Saved data entries
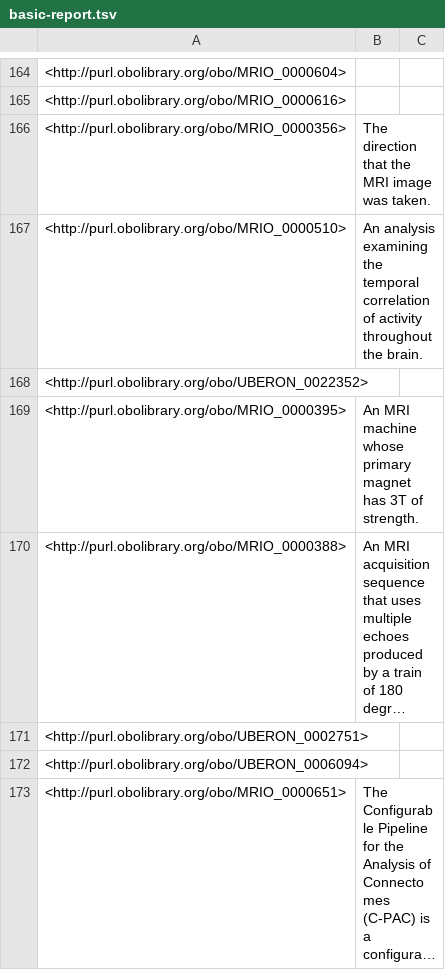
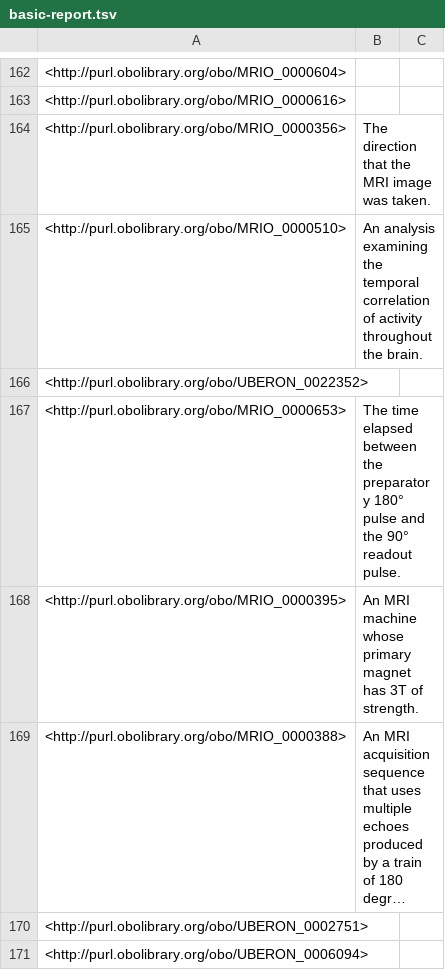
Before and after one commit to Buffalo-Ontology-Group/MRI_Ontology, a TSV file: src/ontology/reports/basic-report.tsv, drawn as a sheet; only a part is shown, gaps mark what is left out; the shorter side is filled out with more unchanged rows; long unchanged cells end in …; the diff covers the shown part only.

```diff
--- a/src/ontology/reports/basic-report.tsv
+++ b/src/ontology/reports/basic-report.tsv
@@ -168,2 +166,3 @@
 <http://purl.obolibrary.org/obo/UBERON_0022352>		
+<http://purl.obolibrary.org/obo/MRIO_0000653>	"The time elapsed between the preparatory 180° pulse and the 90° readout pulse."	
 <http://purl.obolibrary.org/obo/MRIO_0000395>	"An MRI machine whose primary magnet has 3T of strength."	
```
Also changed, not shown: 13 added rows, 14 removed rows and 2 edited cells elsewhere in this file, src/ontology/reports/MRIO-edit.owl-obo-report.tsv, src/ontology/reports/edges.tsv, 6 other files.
...
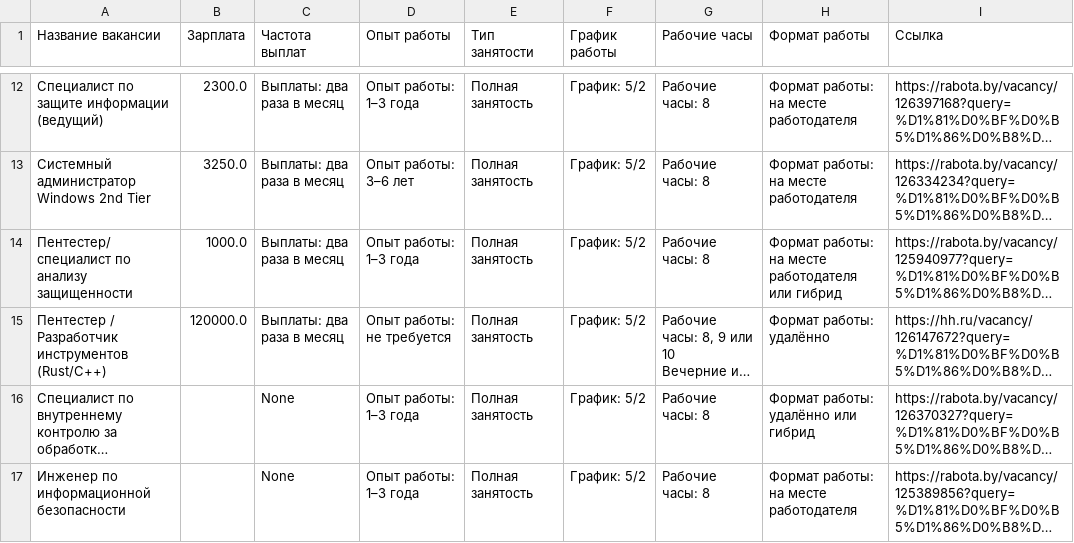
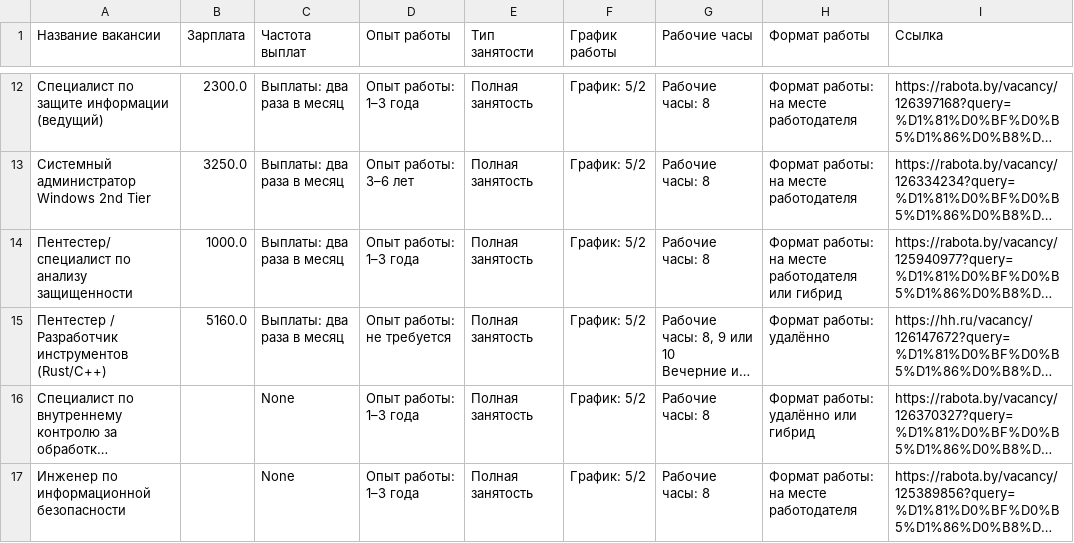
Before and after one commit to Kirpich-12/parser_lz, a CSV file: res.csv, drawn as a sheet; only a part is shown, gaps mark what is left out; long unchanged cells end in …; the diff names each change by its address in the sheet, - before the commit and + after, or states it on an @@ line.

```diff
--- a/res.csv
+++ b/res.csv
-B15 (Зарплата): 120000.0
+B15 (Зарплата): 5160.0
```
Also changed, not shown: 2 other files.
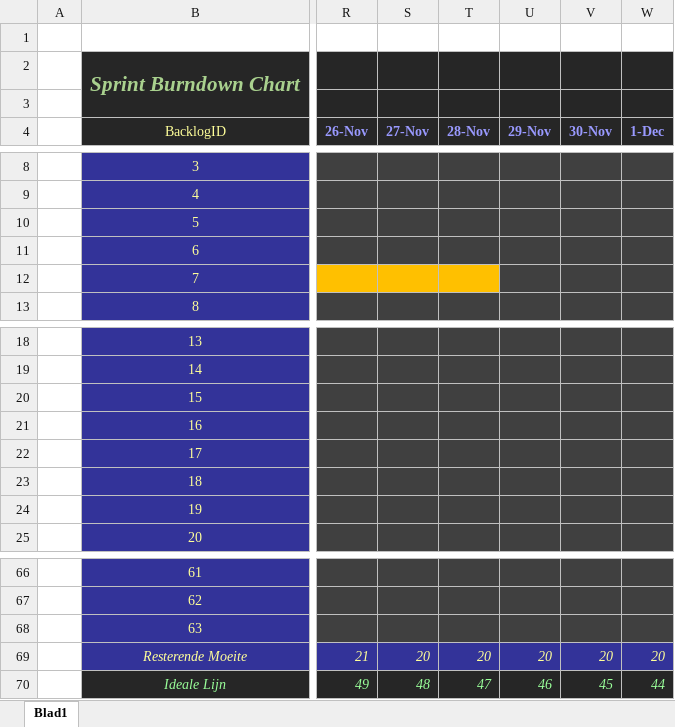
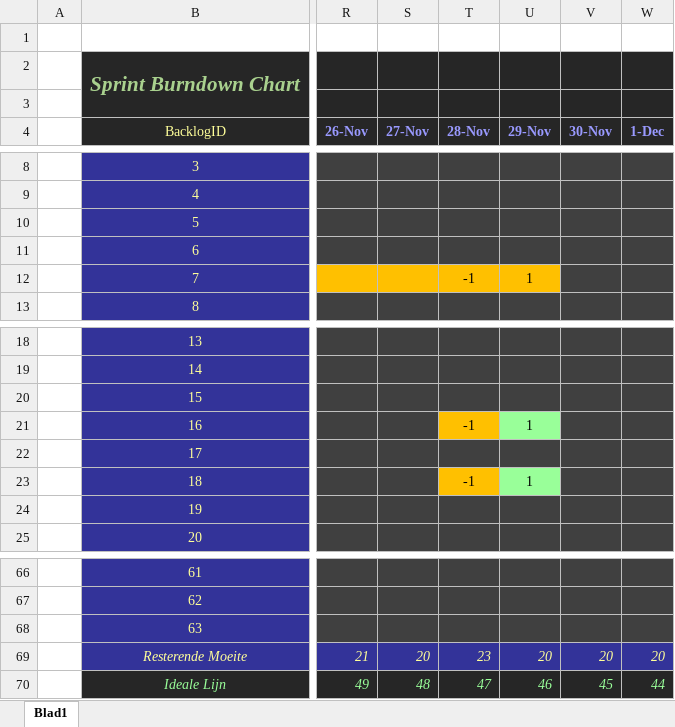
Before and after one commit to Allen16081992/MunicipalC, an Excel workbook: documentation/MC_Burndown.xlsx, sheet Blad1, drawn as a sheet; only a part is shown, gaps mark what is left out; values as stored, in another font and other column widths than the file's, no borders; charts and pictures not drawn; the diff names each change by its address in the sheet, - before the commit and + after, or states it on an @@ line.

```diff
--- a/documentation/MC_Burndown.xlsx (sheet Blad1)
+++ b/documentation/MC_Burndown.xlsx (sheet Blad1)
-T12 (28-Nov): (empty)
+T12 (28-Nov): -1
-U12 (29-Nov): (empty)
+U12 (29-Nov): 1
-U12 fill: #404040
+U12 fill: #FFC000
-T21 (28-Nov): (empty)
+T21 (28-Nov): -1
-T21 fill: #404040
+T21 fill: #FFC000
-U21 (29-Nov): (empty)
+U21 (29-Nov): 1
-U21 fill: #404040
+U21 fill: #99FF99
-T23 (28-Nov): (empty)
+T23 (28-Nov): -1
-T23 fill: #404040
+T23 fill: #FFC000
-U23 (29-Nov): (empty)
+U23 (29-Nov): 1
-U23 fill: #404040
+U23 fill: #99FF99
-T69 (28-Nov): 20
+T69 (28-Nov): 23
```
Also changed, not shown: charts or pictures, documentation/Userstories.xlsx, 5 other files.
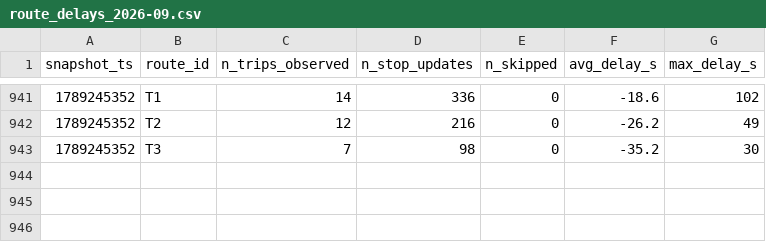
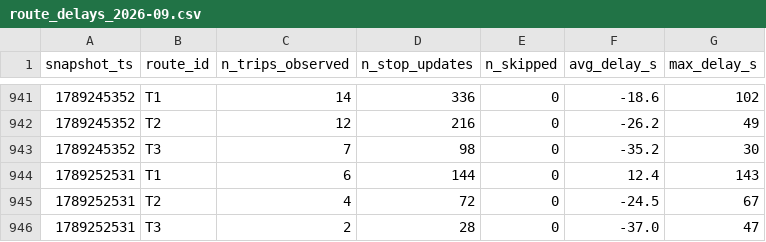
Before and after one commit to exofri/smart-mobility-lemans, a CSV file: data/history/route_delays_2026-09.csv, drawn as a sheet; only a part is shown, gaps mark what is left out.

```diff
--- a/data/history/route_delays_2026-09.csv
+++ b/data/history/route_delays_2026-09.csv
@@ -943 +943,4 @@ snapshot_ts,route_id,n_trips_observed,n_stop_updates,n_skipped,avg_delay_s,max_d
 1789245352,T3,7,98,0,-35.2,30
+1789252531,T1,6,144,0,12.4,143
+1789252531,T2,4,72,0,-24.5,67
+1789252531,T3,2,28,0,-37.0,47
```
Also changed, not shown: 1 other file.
==
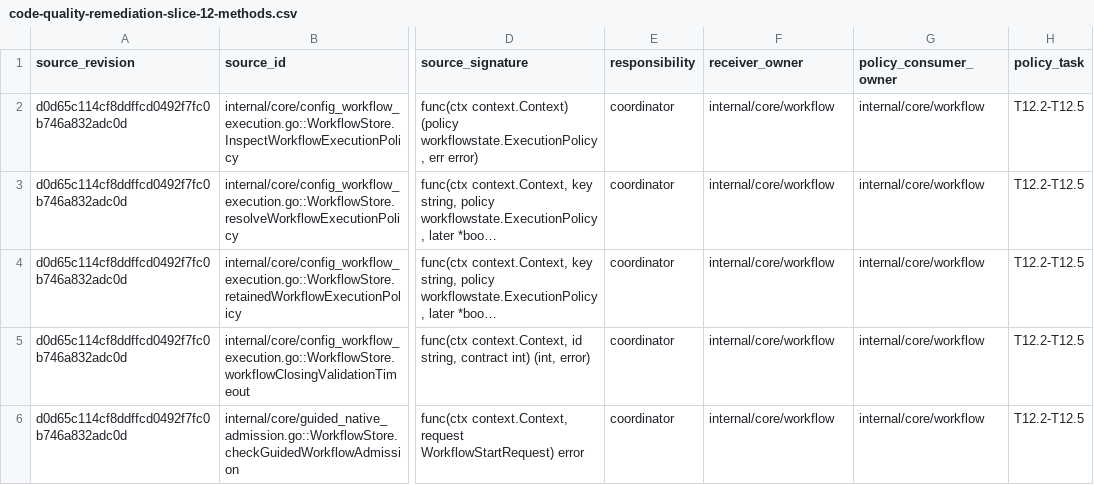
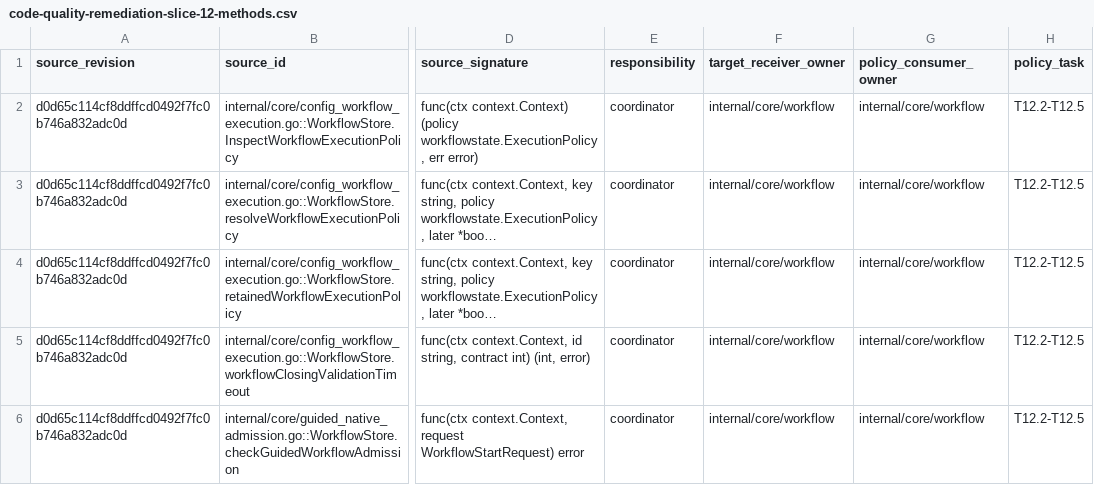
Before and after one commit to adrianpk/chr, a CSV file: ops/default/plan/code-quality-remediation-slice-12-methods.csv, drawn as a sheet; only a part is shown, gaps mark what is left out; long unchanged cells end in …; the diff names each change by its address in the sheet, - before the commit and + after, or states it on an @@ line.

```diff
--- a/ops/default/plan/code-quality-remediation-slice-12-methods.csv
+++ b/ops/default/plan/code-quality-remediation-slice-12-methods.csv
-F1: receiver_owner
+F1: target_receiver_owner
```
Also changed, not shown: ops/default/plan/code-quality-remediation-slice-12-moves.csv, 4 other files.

### HOW TO COMPLETE THIS TASK
Of the entries above, repeat exactly the lines from the line with "shown part only." through the line with "Also changed, not shown: 13", both of them included.

### FINISHED EXERCISE
Before and after one commit to Buffalo-Ontology-Group/MRI_Ontology, a TSV file: src/ontology/reports/basic-report.tsv, drawn as a sheet; only a part is shown, gaps mark what is left out; the shorter side is filled out with more unchanged rows; long unchanged cells end in …; the diff covers the shown part only.

```diff
--- a/src/ontology/reports/basic-report.tsv
+++ b/src/ontology/reports/basic-report.tsv
@@ -168,2 +166,3 @@
 <http://purl.obolibrary.org/obo/UBERON_0022352>		
+<http://purl.obolibrary.org/obo/MRIO_0000653>	"The time elapsed between the preparatory 180° pulse and the 90° readout pulse."	
 <http://purl.obolibrary.org/obo/MRIO_0000395>	"An MRI machine whose primary magnet has 3T of strength."	
```
Also changed, not shown: 13 added rows, 14 removed rows and 2 edited cells elsewhere in this file, src/ontology/reports/MRIO-edit.owl-obo-report.tsv, src/ontology/reports/edges.tsv, 6 other files.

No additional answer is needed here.